EXERCISE PROMPT: Your answer consists of the lines in the data that contain "html". Copy each of them.

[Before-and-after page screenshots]

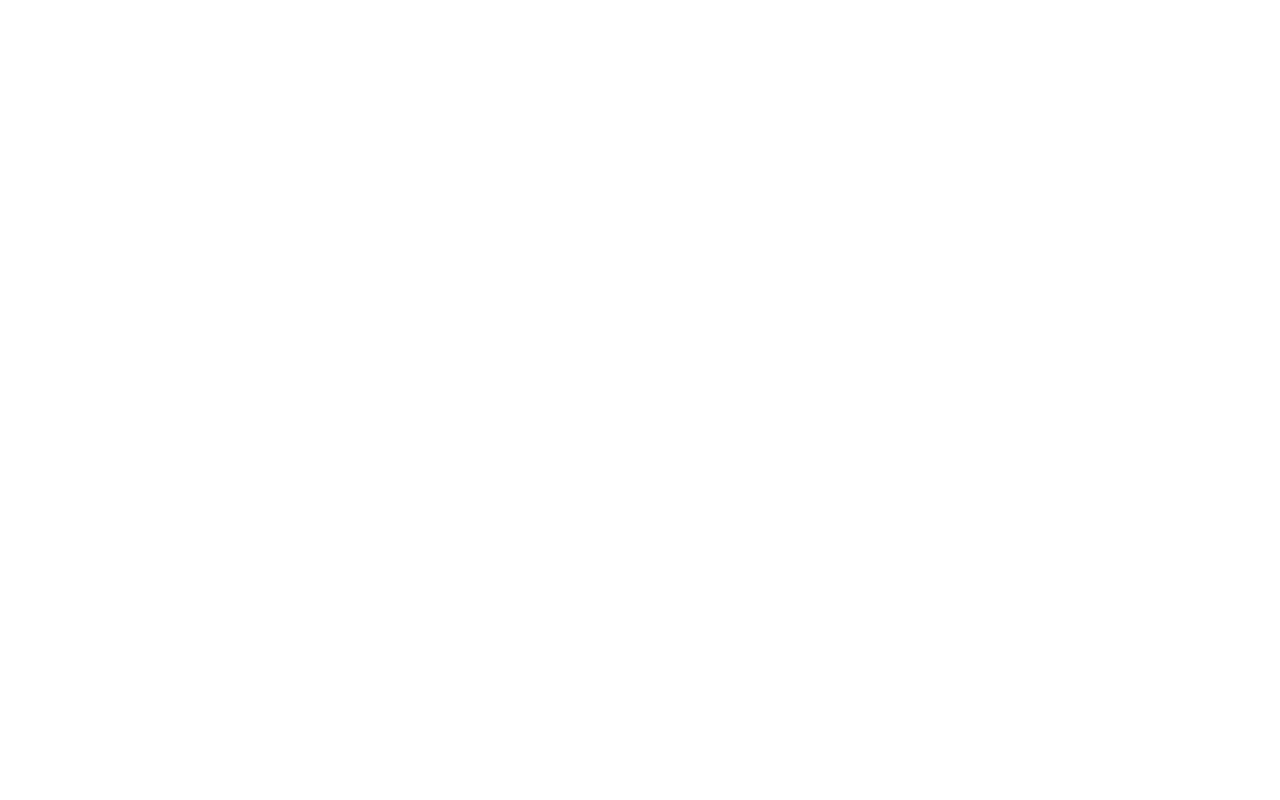
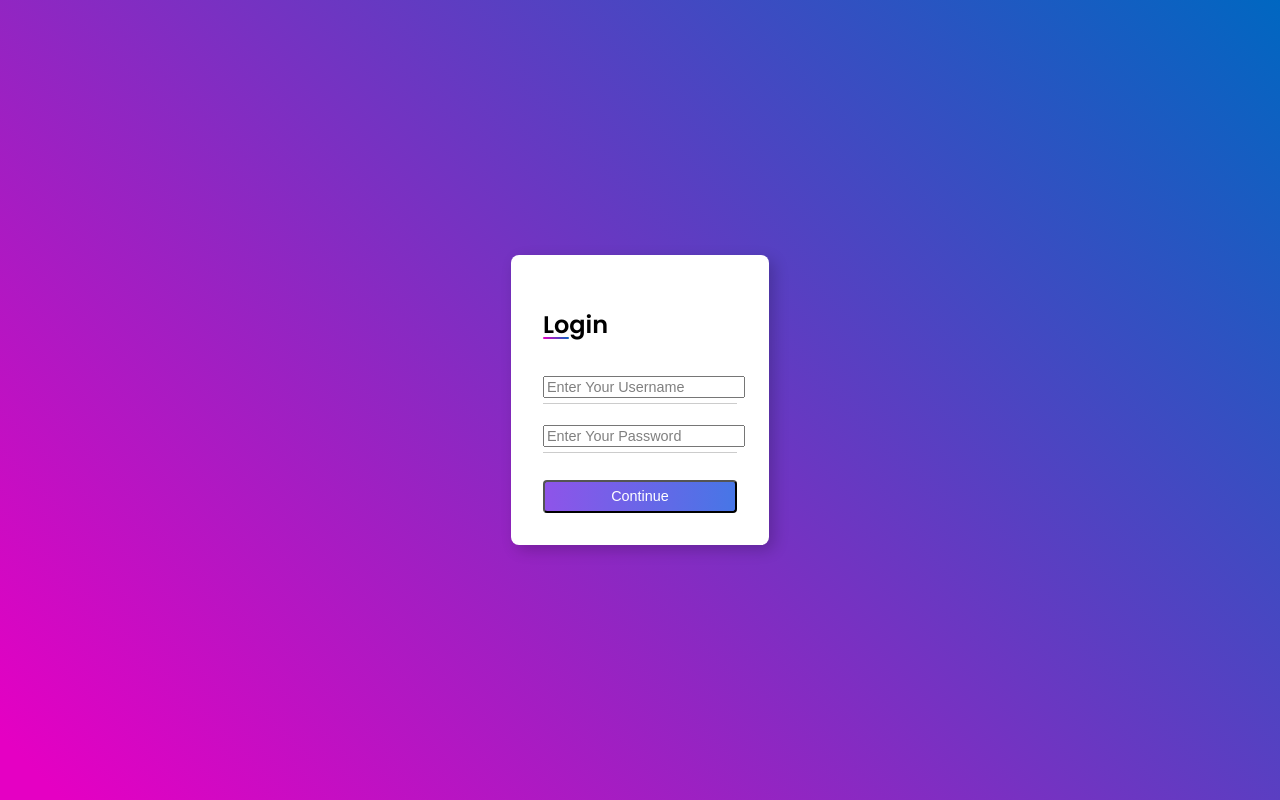
Before and after one commit to rayanaprata/paginaCadastro, a plain HTML site: page index.html in a window 1280 px wide. Drawn offline with Linux system fonts and the light colour scheme.

Commit message:
envio de arquivos

```diff
--- a/index.html
+++ b/index.html
@@ -1,12 +1,26 @@
 <!DOCTYPE html>
-<html lang="en">
+<html lang="pt-br">
 <head>
     <meta charset="UTF-8">
     <meta http-equiv="X-UA-Compatible" content="IE=edge">
     <meta name="viewport" content="width=device-width, initial-scale=1.0">
-    <title>Document</title>
+    <link rel="stylesheet" href="style.css">
+    <title>Login Form</title>
 </head>
 <body>
-
+    <main class="container">
+        <h2>Login</h2>
+        <form action="">
+            <div class="input-field">
+                <input type="text" name="username" id="username" placeholder="Enter Your Username">
+                <div class="underline"></div>
+            </div>
+            <div class="input-field">
+                <input type="password" name="password" id="password" placeholder="Enter Your Password">
+                <div class="underline"></div>
+            </div>
+            <input type="submit" value="Continue">
+        </form>
+    </main>
 </body>
 </html>
--- /dev/null
+++ b/style.css
@@ -0,0 +1,113 @@
+@import url('https://fonts.googleapis.com/css2?family=Poppins:wght@100;200;300;400;500;600;700&display=swap');
+
+* body {
+    margin: 0;
+    border: 0;
+    padding: 0;
+    box-sizing: border-box;
+    font-family: "Poppins", sans-serif;
+}
+
+body {
+    background: linear-gradient(45deg, #e500c3 3%,#0067c1 100%);
+    background-repeat: no-repeat;
+    min-height: 100vh;
+    min-width: 100vw;
+    display: flex;
+    align-items: center;
+    justify-content: center;
+}
+
+main.container {
+    background: white;
+    max-width: 360px;
+    min-height: 20vh;
+    padding: 2rem;
+    box-shadow: 5px 5px 15px rgba(0, 0, 0, 0.2);
+    border-radius: 8px;
+}
+
+main h2 {
+    font-weight: 600;
+    margin-bottom: 2rem;
+    position: relative;
+}
+
+main h2::before {
+    content: '';
+    position: absolute;
+    height: 2px;
+    width: 26px;
+    bottom: 3px;
+    left: 0;
+    border-radius: 10px;
+    background: linear-gradient(45deg, #e500c3 3%,#0067c1 100%);
+}
+
+form {
+    display: flex;
+    flex-direction: column;
+}
+
+.input-field {
+    position: relative;
+}
+
+form .input-field:first-child {
+    margin-bottom: 1.5rem;
+}
+
+.input-field .underline::before {
+    content: '';
+    position: absolute;
+    height: 1px;
+    width: 100%;
+    bottom: -5px;
+    left: 0;
+    background: rgba(0, 0, 0, 0.2);
+}
+
+.input-field .underline::after {
+    content: '';
+    position: absolute;
+    height: 1px;
+    width: 100%;
+    bottom: -5px;
+    left: 0;
+    background: linear-gradient(45deg, #e500c3 3%,#0067c1 100%);
+    transform: scaleX(0);
+    transition: all .3s ease-in-out;
+    transform-origin: left;
+}
+
+.input-field input:focus ~ .underline::after {
+    transform: scaleX(1);
+}
+
+.input-field input {
+    outline: none;
+    font-size: 0.9rem;
+    color:rgba(0, 0, 0, 0.7);
+    width: 100%;
+}
+
+.input-field input::placeholder {
+    color: rgba(0, 0, 0, 0.5);
+}
+
+form input[type="submit"] {
+    margin-top: 2rem;
+    padding: 0.4rem;
+    background: linear-gradient(to left, #4776E6, #8e54e9);
+    cursor: pointer;
+    color: white;
+    font-size: 0.9rem;
+    font-weight: 300;
+    border-radius: 4px;
+    transition: all 0.3s ease;
+}
+
+form input[type="submit"]:hover {
+    letter-spacing: 0.5px;
+    background: linear-gradient(to bottom, #4776E6, #8e54e9);
+}
```
Also changed, not shown: assets/final.png (added).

ANSWER FOR THIS EXERCISE:
Before and after one commit to rayanaprata/paginaCadastro, a plain HTML site: page index.html in a window 1280 px wide. Drawn offline with Linux system fonts and the light colour scheme.
--- a/index.html
+++ b/index.html
 <!DOCTYPE html>
-<html lang="en">
+<html lang="pt-br">
 </html>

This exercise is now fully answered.